History of the Philippines (1965-1986)


May 21, 2022

The history of the Philippines from 1965 to 1986 includes the dictatorship of Ferdinand Marcos, also known as the Ferdinand Marcos dictatorship. The Marcos era is the last of the Third Republic (1965–1972) and most of the Philippines (1972–1981) and the Fourth Republic (1981–1986) under martial law. By the end of the Marcos dictatorship, the Philippines had experienced a debt crisis, severe poverty and serious unemployment.

Marcos Administration (1965 – 1972)

Phase 1

In 1965, Ferdinand Marcos won the presidential election and became the 10th President of the Philippines. The first phase was dominated by increasing industrialization such as the North Luzon Expressway and Asia Highway 26 and the creation of a nationwide continuous infrastructure. Marcos accomplished this by appointing a cabinet consisting primarily of technocrats and intellectuals and mobilizing them to raise funds for the army and assist in construction. Marcos built more schools and learning facilities nationwide than his predecessor made. In 1968, Senator Benigno Aquino, Jr., said that Marcos would "raise the military budget" to create a "fortress state" and impose "illegal overworked generals" on defense facilities to "militize the civilian government." I warned that I was on the road. This was a visionary commentary given the events that will occur in the next decade. Marcos also sent 10450 Filipino soldiers to Vietnam during his term under PHIL CAG. Fidel Ramos, who later became the 12th President of the Philippines in 1992, was a member of this expedition.

Phase 2

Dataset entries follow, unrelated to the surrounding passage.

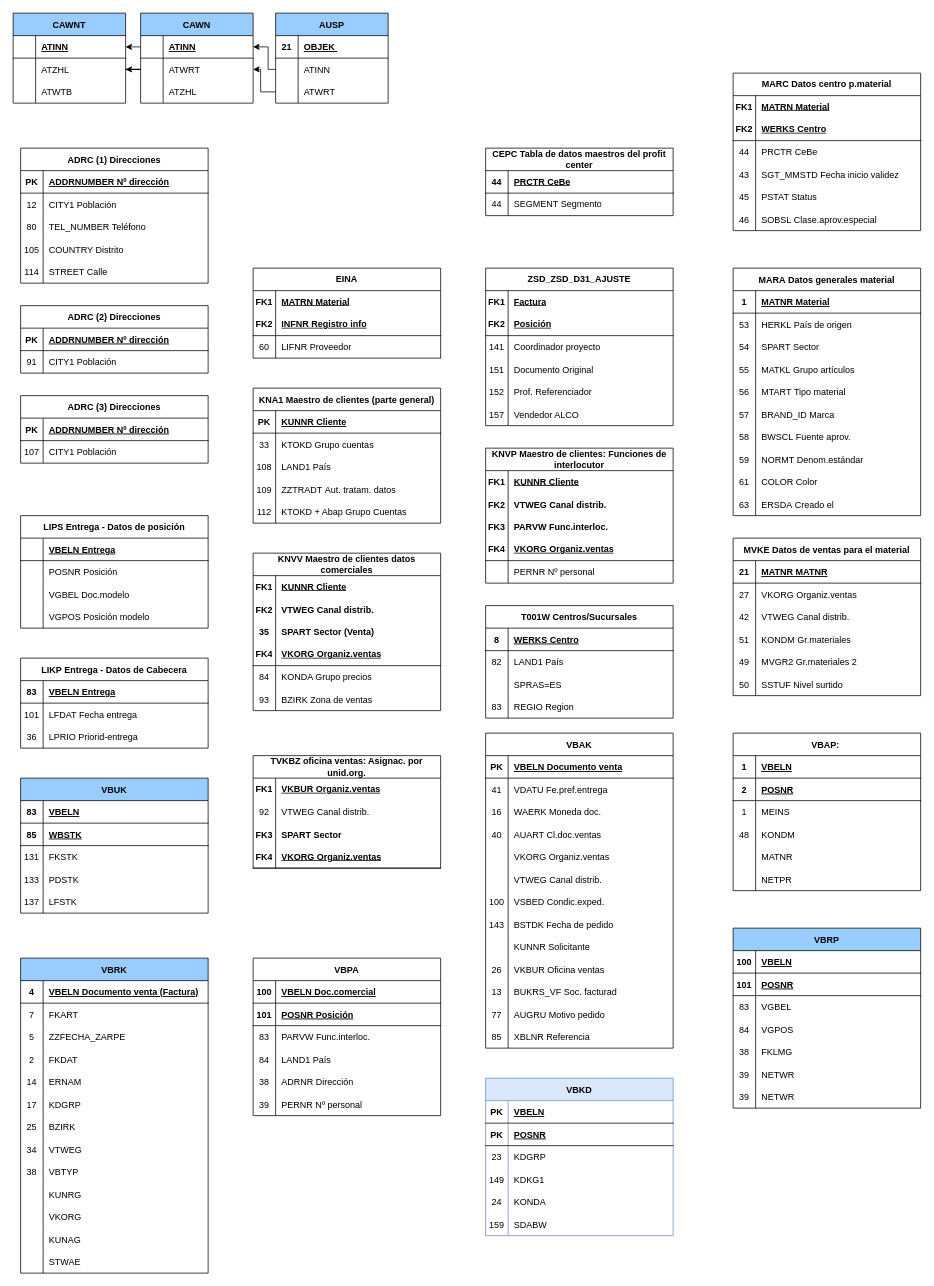
This is Untitled Diagram.drawio from Jacarrascoh1977/Ventas_Y_Contribuciones, a draw.io file, before an edit. Source tidied: cells renumbered, new cells numbered last; positions are measured from the earlier drawing's top-left corner, leaving out a move shared by most shapes. Both pictures are drawn from the tidied source at 75%, with x=0, y=0 at pixel (13, 13).
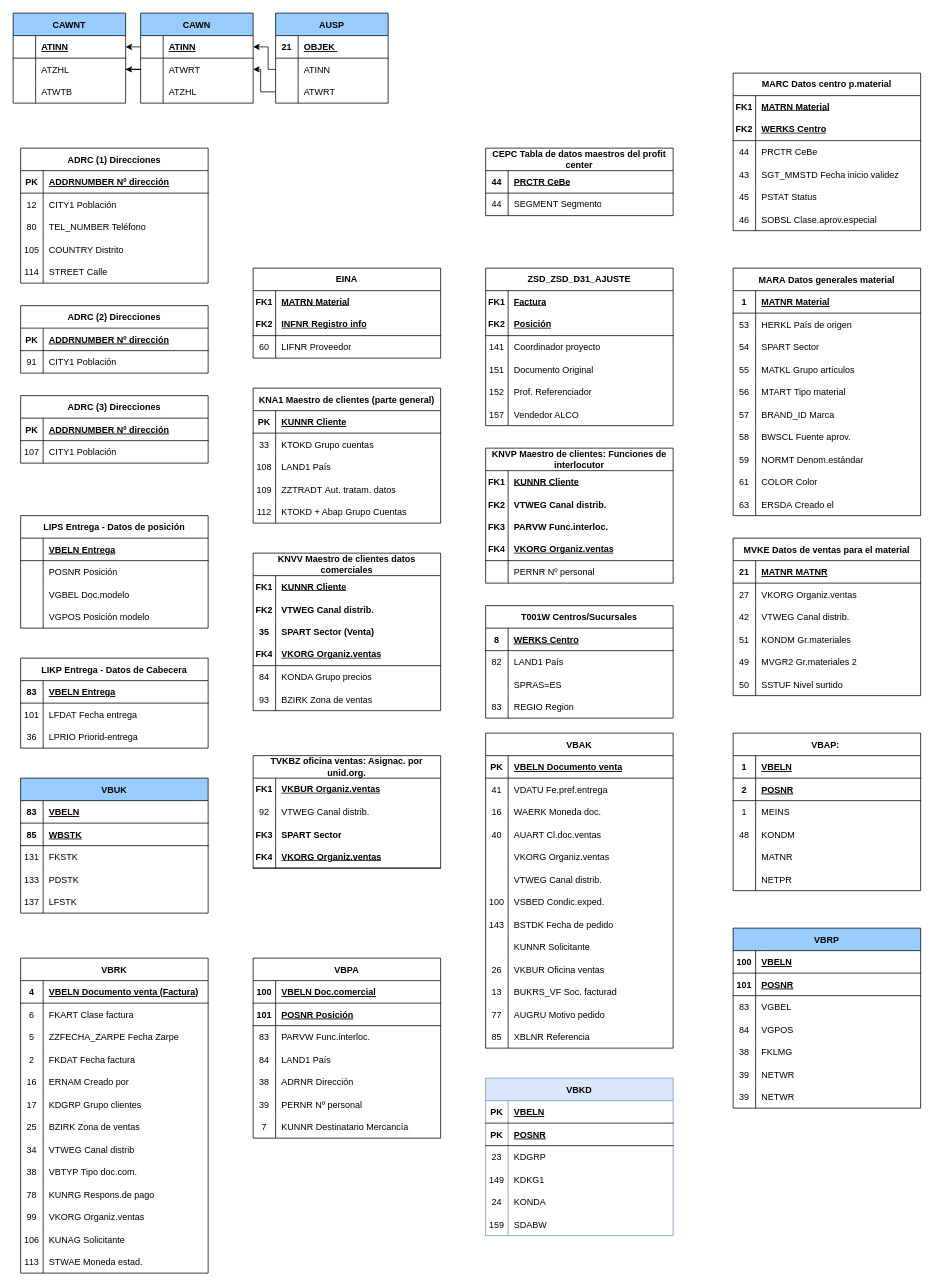
The same diagram, later.

The change refers to these unchanged cells:
```xml
<mxCell id="369" style="shape=partialRectangle;fillColor=none;top=0;left=0;right=0;bottom=0;" parent="365" vertex="1">
  <mxGeometry y="60" width="250" height="30" as="geometry" />
</mxCell>
<mxCell id="372" style="shape=partialRectangle;fillColor=none;top=0;left=0;right=0;bottom=0;" parent="365" vertex="1">
  <mxGeometry y="90" width="250" height="30" as="geometry" />
</mxCell>
<mxCell id="375" style="shape=partialRectangle;fillColor=none;top=0;left=0;right=0;bottom=0;" parent="365" vertex="1">
  <mxGeometry y="120" width="250" height="30" as="geometry" />
</mxCell>
<mxCell id="378" style="shape=partialRectangle;fillColor=none;top=0;left=0;right=0;bottom=0;" parent="365" vertex="1">
  <mxGeometry y="150" width="250" height="30" as="geometry" />
</mxCell>
<mxCell id="381" style="shape=tableRow;horizontal=0;startSize=0;swimlaneHead=0;swimlaneBody=0;fillColor=none;top=0;left=0;right=0;bottom=0;" parent="365" vertex="1">
  <mxGeometry y="180" width="250" height="30" as="geometry" />
</mxCell>
<mxCell id="384" style="shape=tableRow;horizontal=0;startSize=0;swimlaneHead=0;swimlaneBody=0;fillColor=none;top=0;left=0;right=0;bottom=0;" parent="365" vertex="1">
  <mxGeometry y="210" width="250" height="30" as="geometry" />
</mxCell>
<mxCell id="387" style="shape=tableRow;horizontal=0;startSize=0;swimlaneHead=0;swimlaneBody=0;fillColor=none;top=0;left=0;right=0;bottom=0;" parent="365" vertex="1">
  <mxGeometry y="240" width="250" height="30" as="geometry" />
</mxCell>
<mxCell id="390" style="shape=tableRow;horizontal=0;startSize=0;swimlaneHead=0;swimlaneBody=0;fillColor=none;top=0;left=0;right=0;bottom=0;" parent="365" vertex="1">
  <mxGeometry y="270" width="250" height="30" as="geometry" />
</mxCell>
<mxCell id="393" style="shape=tableRow;horizontal=0;startSize=0;swimlaneHead=0;swimlaneBody=0;fillColor=none;top=0;left=0;right=0;bottom=0;" parent="365" vertex="1">
  <mxGeometry y="300" width="250" height="30" as="geometry" />
</mxCell>
<mxCell id="396" style="shape=tableRow;horizontal=0;startSize=0;swimlaneHead=0;swimlaneBody=0;fillColor=none;top=0;left=0;right=0;bottom=0;" parent="365" vertex="1">
  <mxGeometry y="330" width="250" height="30" as="geometry" />
</mxCell>
<mxCell id="399" style="shape=tableRow;horizontal=0;startSize=0;swimlaneHead=0;swimlaneBody=0;fillColor=none;top=0;left=0;right=0;bottom=0;" parent="365" vertex="1">
  <mxGeometry y="360" width="250" height="30" as="geometry" />
</mxCell>
<mxCell id="402" style="shape=tableRow;horizontal=0;startSize=0;swimlaneHead=0;swimlaneBody=0;fillColor=none;top=0;left=0;right=0;bottom=0;" parent="365" vertex="1">
  <mxGeometry y="390" width="250" height="30" as="geometry" />
</mxCell>
```

The edit, as a diff of the source:
```diff
@@
-    <mxCell id="365" value="VBRK" style="shape=table;startSize=30;childLayout=tableLayout;rowLines=0;fontStyle=1;align=center;fillColor=#99CCFF;" parent="1" vertex="1">
+    <mxCell id="365" value="VBRK" style="shape=table;startSize=30;childLayout=tableLayout;rowLines=0;fontStyle=1;align=center;" parent="1" vertex="1">
       <mxGeometry x="10" y="1260" width="250" height="420" as="geometry" />
     </mxCell>
@@
-    <mxCell id="370" value="7" style="shape=partialRectangle;overflow=hidden;fillColor=none;top=0;left=0;bottom=0;right=0;" parent="369" vertex="1">
+    <mxCell id="370" value="6" style="shape=partialRectangle;overflow=hidden;fillColor=none;top=0;left=0;bottom=0;right=0;" parent="369" vertex="1">
       <mxGeometry width="30" height="30" as="geometry" />
     </mxCell>
-    <mxCell id="371" value="FKART" style="shape=partialRectangle;overflow=hidden;fillColor=none;top=0;left=0;bottom=0;right=0;align=left;spacingLeft=6;" parent="369" vertex="1">
+    <mxCell id="371" value="FKART Clase factura" style="shape=partialRectangle;overflow=hidden;fillColor=none;top=0;left=0;bottom=0;right=0;align=left;spacingLeft=6;" parent="369" vertex="1">
       <mxGeometry x="30" width="220" height="30" as="geometry" />
     </mxCell>
@@
-    <mxCell id="374" value="ZZFECHA_ZARPE" style="shape=partialRectangle;overflow=hidden;fillColor=none;top=0;left=0;bottom=0;right=0;align=left;spacingLeft=6;" parent="372" vertex="1">
+    <mxCell id="374" value="ZZFECHA_ZARPE Fecha Zarpe" style="shape=partialRectangle;overflow=hidden;fillColor=none;top=0;left=0;bottom=0;right=0;align=left;spacingLeft=6;" parent="372" vertex="1">
       <mxGeometry x="30" width="220" height="30" as="geometry" />
     </mxCell>
@@
-    <mxCell id="377" value="FKDAT" style="shape=partialRectangle;overflow=hidden;fillColor=none;top=0;left=0;bottom=0;right=0;align=left;spacingLeft=6;" parent="375" vertex="1">
+    <mxCell id="377" value="FKDAT Fecha factura" style="shape=partialRectangle;overflow=hidden;fillColor=none;top=0;left=0;bottom=0;right=0;align=left;spacingLeft=6;" parent="375" vertex="1">
       <mxGeometry x="30" width="220" height="30" as="geometry" />
     </mxCell>
@@
-    <mxCell id="379" value="14" style="shape=partialRectangle;overflow=hidden;fillColor=none;top=0;left=0;bottom=0;right=0;" parent="378" vertex="1">
+    <mxCell id="379" value="16" style="shape=partialRectangle;overflow=hidden;fillColor=none;top=0;left=0;bottom=0;right=0;" parent="378" vertex="1">
       <mxGeometry width="30" height="30" as="geometry" />
     </mxCell>
-    <mxCell id="380" value="ERNAM" style="shape=partialRectangle;overflow=hidden;fillColor=none;top=0;left=0;bottom=0;right=0;align=left;spacingLeft=6;" parent="378" vertex="1">
+    <mxCell id="380" value="ERNAM Creado por" style="shape=partialRectangle;overflow=hidden;fillColor=none;top=0;left=0;bottom=0;right=0;align=left;spacingLeft=6;" parent="378" vertex="1">
       <mxGeometry x="30" width="220" height="30" as="geometry" />
     </mxCell>
@@
-    <mxCell id="383" value="KDGRP" style="shape=partialRectangle;fillColor=none;top=0;left=0;bottom=0;right=0;align=left;spacingLeft=6;overflow=hidden;" parent="381" vertex="1">
+    <mxCell id="383" value="KDGRP Grupo clientes" style="shape=partialRectangle;fillColor=none;top=0;left=0;bottom=0;right=0;align=left;spacingLeft=6;overflow=hidden;" parent="381" vertex="1">
       <mxGeometry x="30" width="220" height="30" as="geometry" />
     </mxCell>
@@
-    <mxCell id="386" value="BZIRK" style="shape=partialRectangle;fillColor=none;top=0;left=0;bottom=0;right=0;align=left;spacingLeft=6;overflow=hidden;" parent="384" vertex="1">
+    <mxCell id="386" value="BZIRK Zona de ventas" style="shape=partialRectangle;fillColor=none;top=0;left=0;bottom=0;right=0;align=left;spacingLeft=6;overflow=hidden;" parent="384" vertex="1">
       <mxGeometry x="30" width="220" height="30" as="geometry" />
     </mxCell>
@@
-    <mxCell id="389" value="VTWEG" style="shape=partialRectangle;fillColor=none;top=0;left=0;bottom=0;right=0;align=left;spacingLeft=6;overflow=hidden;" parent="387" vertex="1">
+    <mxCell id="389" value="VTWEG Canal distrib" style="shape=partialRectangle;fillColor=none;top=0;left=0;bottom=0;right=0;align=left;spacingLeft=6;overflow=hidden;" parent="387" vertex="1">
       <mxGeometry x="30" width="220" height="30" as="geometry" />
     </mxCell>
@@
-    <mxCell id="392" value="VBTYP" style="shape=partialRectangle;fillColor=none;top=0;left=0;bottom=0;right=0;align=left;spacingLeft=6;overflow=hidden;" parent="390" vertex="1">
+    <mxCell id="392" value="VBTYP Tipo doc.com." style="shape=partialRectangle;fillColor=none;top=0;left=0;bottom=0;right=0;align=left;spacingLeft=6;overflow=hidden;" parent="390" vertex="1">
       <mxGeometry x="30" width="220" height="30" as="geometry" />
     </mxCell>
@@
-    <mxCell id="394" style="shape=partialRectangle;fillColor=none;top=0;left=0;bottom=0;right=0;overflow=hidden;" parent="393" vertex="1">
+    <mxCell id="394" value="78" style="shape=partialRectangle;fillColor=none;top=0;left=0;bottom=0;right=0;overflow=hidden;" parent="393" vertex="1">
       <mxGeometry width="30" height="30" as="geometry" />
     </mxCell>
-    <mxCell id="395" value="KUNRG" style="shape=partialRectangle;fillColor=none;top=0;left=0;bottom=0;right=0;align=left;spacingLeft=6;overflow=hidden;" parent="393" vertex="1">
+    <mxCell id="395" value="KUNRG Respons.de pago" style="shape=partialRectangle;fillColor=none;top=0;left=0;bottom=0;right=0;align=left;spacingLeft=6;overflow=hidden;" parent="393" vertex="1">
       <mxGeometry x="30" width="220" height="30" as="geometry" />
     </mxCell>
@@
-    <mxCell id="397" style="shape=partialRectangle;fillColor=none;top=0;left=0;bottom=0;right=0;overflow=hidden;" parent="396" vertex="1">
+    <mxCell id="397" value="99" style="shape=partialRectangle;fillColor=none;top=0;left=0;bottom=0;right=0;overflow=hidden;" parent="396" vertex="1">
       <mxGeometry width="30" height="30" as="geometry" />
     </mxCell>
-    <mxCell id="398" value="VKORG" style="shape=partialRectangle;fillColor=none;top=0;left=0;bottom=0;right=0;align=left;spacingLeft=6;overflow=hidden;" parent="396" vertex="1">
+    <mxCell id="398" value="VKORG Organiz.ventas" style="shape=partialRectangle;fillColor=none;top=0;left=0;bottom=0;right=0;align=left;spacingLeft=6;overflow=hidden;" parent="396" vertex="1">
       <mxGeometry x="30" width="220" height="30" as="geometry" />
     </mxCell>
@@
-    <mxCell id="400" style="shape=partialRectangle;fillColor=none;top=0;left=0;bottom=0;right=0;overflow=hidden;" parent="399" vertex="1">
+    <mxCell id="400" value="106" style="shape=partialRectangle;fillColor=none;top=0;left=0;bottom=0;right=0;overflow=hidden;" parent="399" vertex="1">
       <mxGeometry width="30" height="30" as="geometry" />
     </mxCell>
-    <mxCell id="401" value="KUNAG" style="shape=partialRectangle;fillColor=none;top=0;left=0;bottom=0;right=0;align=left;spacingLeft=6;overflow=hidden;" parent="399" vertex="1">
+    <mxCell id="401" value="KUNAG Solicitante" style="shape=partialRectangle;fillColor=none;top=0;left=0;bottom=0;right=0;align=left;spacingLeft=6;overflow=hidden;" parent="399" vertex="1">
       <mxGeometry x="30" width="220" height="30" as="geometry" />
     </mxCell>
@@
-    <mxCell id="403" style="shape=partialRectangle;fillColor=none;top=0;left=0;bottom=0;right=0;overflow=hidden;" parent="402" vertex="1">
+    <mxCell id="403" value="113" style="shape=partialRectangle;fillColor=none;top=0;left=0;bottom=0;right=0;overflow=hidden;" parent="402" vertex="1">
       <mxGeometry width="30" height="30" as="geometry" />
     </mxCell>
-    <mxCell id="404" value="STWAE" style="shape=partialRectangle;fillColor=none;top=0;left=0;bottom=0;right=0;align=left;spacingLeft=6;overflow=hidden;" parent="402" vertex="1">
+    <mxCell id="404" value="STWAE Moneda estad." style="shape=partialRectangle;fillColor=none;top=0;left=0;bottom=0;right=0;align=left;spacingLeft=6;overflow=hidden;" parent="402" vertex="1">
       <mxGeometry x="30" width="220" height="30" as="geometry" />
     </mxCell>
@@
     <mxCell id="427" value="VBPA" style="shape=table;startSize=30;childLayout=tableLayout;rowLines=0;fontStyle=1;align=center;" parent="1" vertex="1">
-      <mxGeometry x="320" y="1260" width="250" height="210" as="geometry" />
+      <mxGeometry x="320" y="1260" width="250" height="240" as="geometry" />
     </mxCell>
@@
+    <mxCell id="446" style="shape=tableRow;horizontal=0;startSize=0;swimlaneHead=0;swimlaneBody=0;fillColor=none;top=0;left=0;right=0;bottom=0;" parent="427" vertex="1">
+      <mxGeometry y="210" width="250" height="30" as="geometry" />
+    </mxCell>
+    <mxCell id="447" value="7" style="shape=partialRectangle;fillColor=none;top=0;left=0;bottom=0;right=0;overflow=hidden;" parent="446" vertex="1">
+      <mxGeometry width="30" height="30" as="geometry" />
+    </mxCell>
+    <mxCell id="448" value="KUNNR Destinatario Mercancía" style="shape=partialRectangle;fillColor=none;top=0;left=0;bottom=0;right=0;align=left;spacingLeft=6;overflow=hidden;" parent="446" vertex="1">
+      <mxGeometry x="30" width="220" height="30" as="geometry" />
+    </mxCell>
```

In 1969, Marcos ran for the second term (permitted under the then-effective 1935 Constitution) and was elected over the other 11 candidates. Marcos' second phase was dominated by economic turmoil caused by internal and external factors, dissatisfied student groups demanding educational reforms, rising crime rates, and a growing communist rebellion. At one point, the student activism took control of the University of the Philippines Diliman building, proclaiming a temporary free community before the dissolution of the government. The violent resistance movement continued for the next few years until martial law was declared in 1972. The incident was commonly known as the first quarter turmoil. The turmoil of the first quarter of 1970 created a line between leftist activists and communists, as José Maria Sison also founded a significant number of Kabatarn Makabayan (KM) to advance the activists who join the Communist Party. It became more and more blurry. KM members marched in front of parliament after Marcos' national speech, throwing caskets, full crocodile and stones at Ferdinand and Imelda Marcos. At the presidential palace, activists crashed into the gate with a lit truck, and as soon as the gate broke, activists rushed into the palace grounds, throwing rocks, Molotov cocktails, and Morotov cocktails. In front of the U.S. Embassy, ​​demonstrators destroyed and burned down the embassy lobby as a result of strong resistance from the U.S. Ambassador. KM demonstrations counted 50,000 to 100,000 people per week of large-scale activities. Police confirmed that at least two activists had died in the aftermath of the January 1970 riots, injuring several. Antonio Villegas, the mayor of Manila at the time, praised the Manila Police Department for "exemplary behavior and courage," and for a long time after leaving, "First Couple."